As Pennsylvania experiences more localized short-duration high-intensity rainstorms that cause devastating flash flooding, Gov. Tom Wolf sent a letter urging the Federal Emergency Management Agency to lower the federal damage assessment thresholds required for these events to qualify for federal aid. This would allow the state to escape from any financial responsibility in smaller scale events.
Flooding is becoming more common due to the increased frequency of short-duration high-intensity rainstorms. In 2019 alone, more than 5,200 Pennsylvania homes were damaged from flooding events; however, not one incident met the federal thresholds required for individual assistance.

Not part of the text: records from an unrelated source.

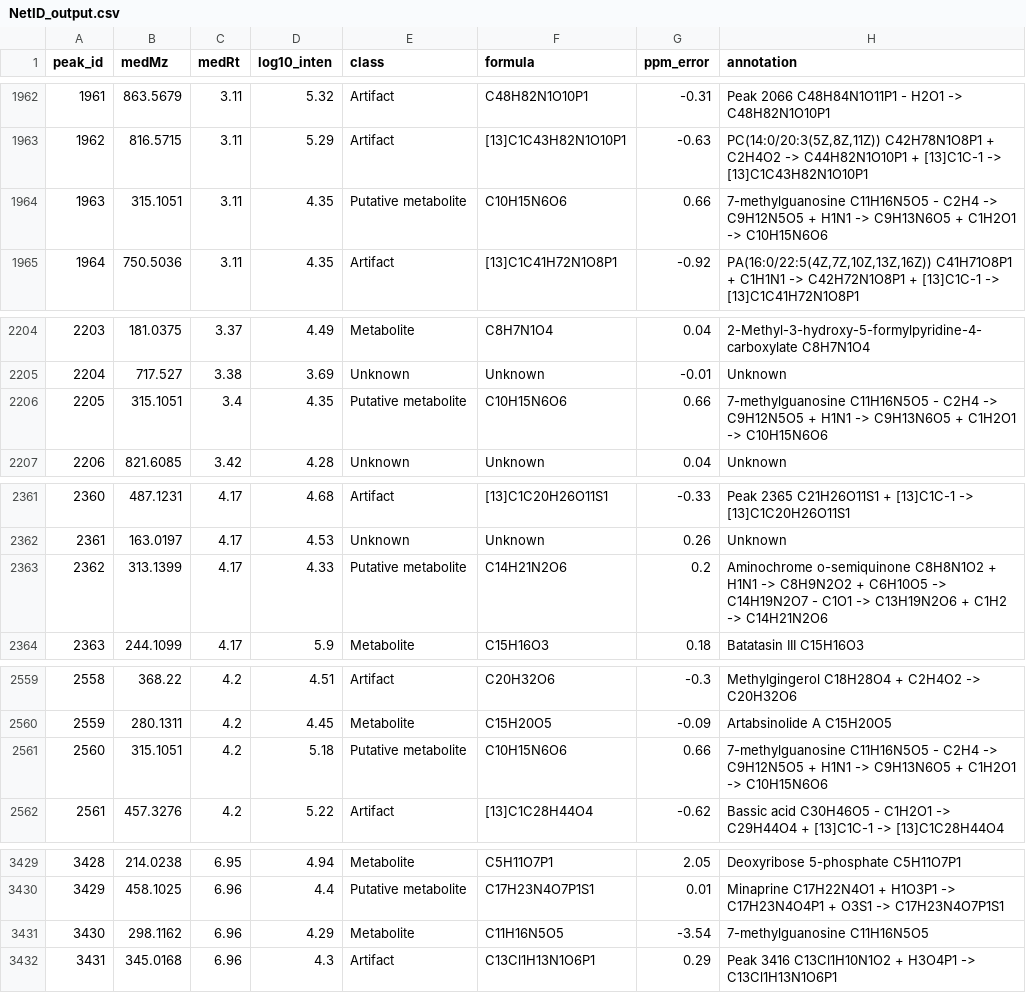
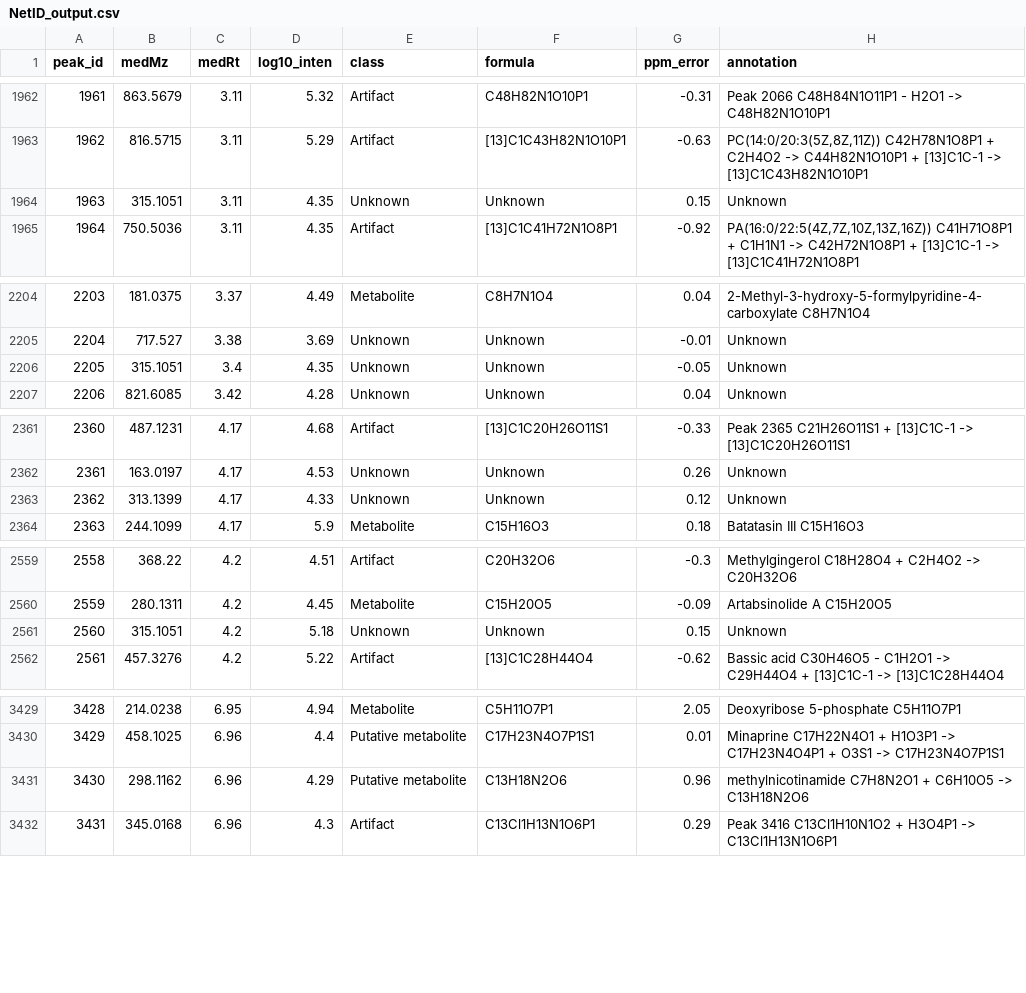
Before and after one commit to LiChenPU/NetID, a CSV file: Mouse_liver_neg/NetID_output.csv, drawn as a sheet; only a part is shown, gaps mark what is left out; the diff covers the shown part only.

```diff
--- a/Mouse_liver_neg/NetID_output.csv
+++ b/Mouse_liver_neg/NetID_output.csv
@@ -1963,3 +1963,3 @@
 1962,816.5715,3.11,5.29,"Artifact","[13]C1C43H82N1O10P1",-0.63,"PC(14:0/20:3(5Z,8Z,11Z)) C42H78N1O8P1 + C2H4O2 -> C44H82N1O10P1 + [13]C1C-1 -> [13]C1C43H82N1O10P1"
-1963,315.1051,3.11,4.35,"Putative metabolite","C10H15N6O6",0.66,"7-methylguanosine C11H16N5O5 - C2H4 -> C9H12N5O5 + H1N1 -> C9H13N6O5 + C1H2O1 -> C10H15N6O6"
+1963,315.1051,3.11,4.35,"Unknown","Unknown",0.15,"Unknown"
 1964,750.5036,3.11,4.35,"Artifact","[13]C1C41H72N1O8P1",-0.92,"PA(16:0/22:5(4Z,7Z,10Z,13Z,16Z)) C41H71O8P1 + C1H1N1 -> C42H72N1O8P1 + [13]C1C-1 -> [13]C1C41H72N1O8P1"
@@ -2205,3 +2205,3 @@
 2204,717.527,3.38,3.69,"Unknown","Unknown",-0.01,"Unknown"
-2205,315.1051,3.4,4.35,"Putative metabolite","C10H15N6O6",0.66,"7-methylguanosine C11H16N5O5 - C2H4 -> C9H12N5O5 + H1N1 -> C9H13N6O5 + C1H2O1 -> C10H15N6O6"
+2205,315.1051,3.4,4.35,"Unknown","Unknown",-0.05,"Unknown"
 2206,821.6085,3.42,4.28,"Unknown","Unknown",0.04,"Unknown"
@@ -2362,3 +2362,3 @@
 2361,163.0197,4.17,4.53,"Unknown","Unknown",0.26,"Unknown"
-2362,313.1399,4.17,4.33,"Putative metabolite","C14H21N2O6",0.2,"Aminochrome o-semiquinone C8H8N1O2 + H1N1 -> C8H9N2O2 + C6H10O5 -> C14H19N2O7 - C1O1 -> C13H19N2O6 + C1H2 -> C14H21N2O6"
+2362,313.1399,4.17,4.33,"Unknown","Unknown",0.12,"Unknown"
 2363,244.1099,4.17,5.9,"Metabolite","C15H16O3",0.18,"Batatasin III C15H16O3"
@@ -2560,3 +2560,3 @@
 2559,280.1311,4.2,4.45,"Metabolite","C15H20O5",-0.09,"Artabsinolide A C15H20O5"
-2560,315.1051,4.2,5.18,"Putative metabolite","C10H15N6O6",0.66,"7-methylguanosine C11H16N5O5 - C2H4 -> C9H12N5O5 + H1N1 -> C9H13N6O5 + C1H2O1 -> C10H15N6O6"
+2560,315.1051,4.2,5.18,"Unknown","Unknown",0.15,"Unknown"
 2561,457.3276,4.2,5.22,"Artifact","[13]C1C28H44O4",-0.62,"Bassic acid C30H46O5 - C1H2O1 -> C29H44O4 + [13]C1C-1 -> [13]C1C28H44O4"
@@ -3430,3 +3430,3 @@
 3429,458.1025,6.96,4.4,"Putative metabolite","C17H23N4O7P1S1",0.01,"Minaprine C17H22N4O1 + H1O3P1 -> C17H23N4O4P1 + O3S1 -> C17H23N4O7P1S1"
-3430,298.1162,6.96,4.29,"Metabolite","C11H16N5O5",-3.54,"7-methylguanosine C11H16N5O5"
+3430,298.1162,6.96,4.29,"Putative metabolite","C13H18N2O6",0.96,"methylnicotinamide C7H8N2O1 + C6H10O5 -> C13H18N2O6"
 3431,345.0168,6.96,4.3,"Artifact","C13Cl1H13N1O6P1",0.29,"Peak 3416 C13Cl1H10N1O2 + H3O4P1 -> C13Cl1H13N1O6P1"
```
Also changed, not shown: 165 edited cells elsewhere in this file, 8 other files.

Recent flooding events in Bucks, Philadelphia, and Tioga Counties caused significant flood damage, but while loans were obtained through the U.S. Small Business Administration, the federal criteria for Individual Assistance grants was not met, which meant that devastated homeowners and renters did not receive assistance.
“Evaluating impacts solely on a micro level at the municipal or county level alone, rather than toward a whole state assessment, would provide a more realistic assessment of the impacts to that community,” Gov. Wolf said. “Doing so will provide much needed direct assistance to the most vulnerable who most often are ineligible for other federal disaster assistance.”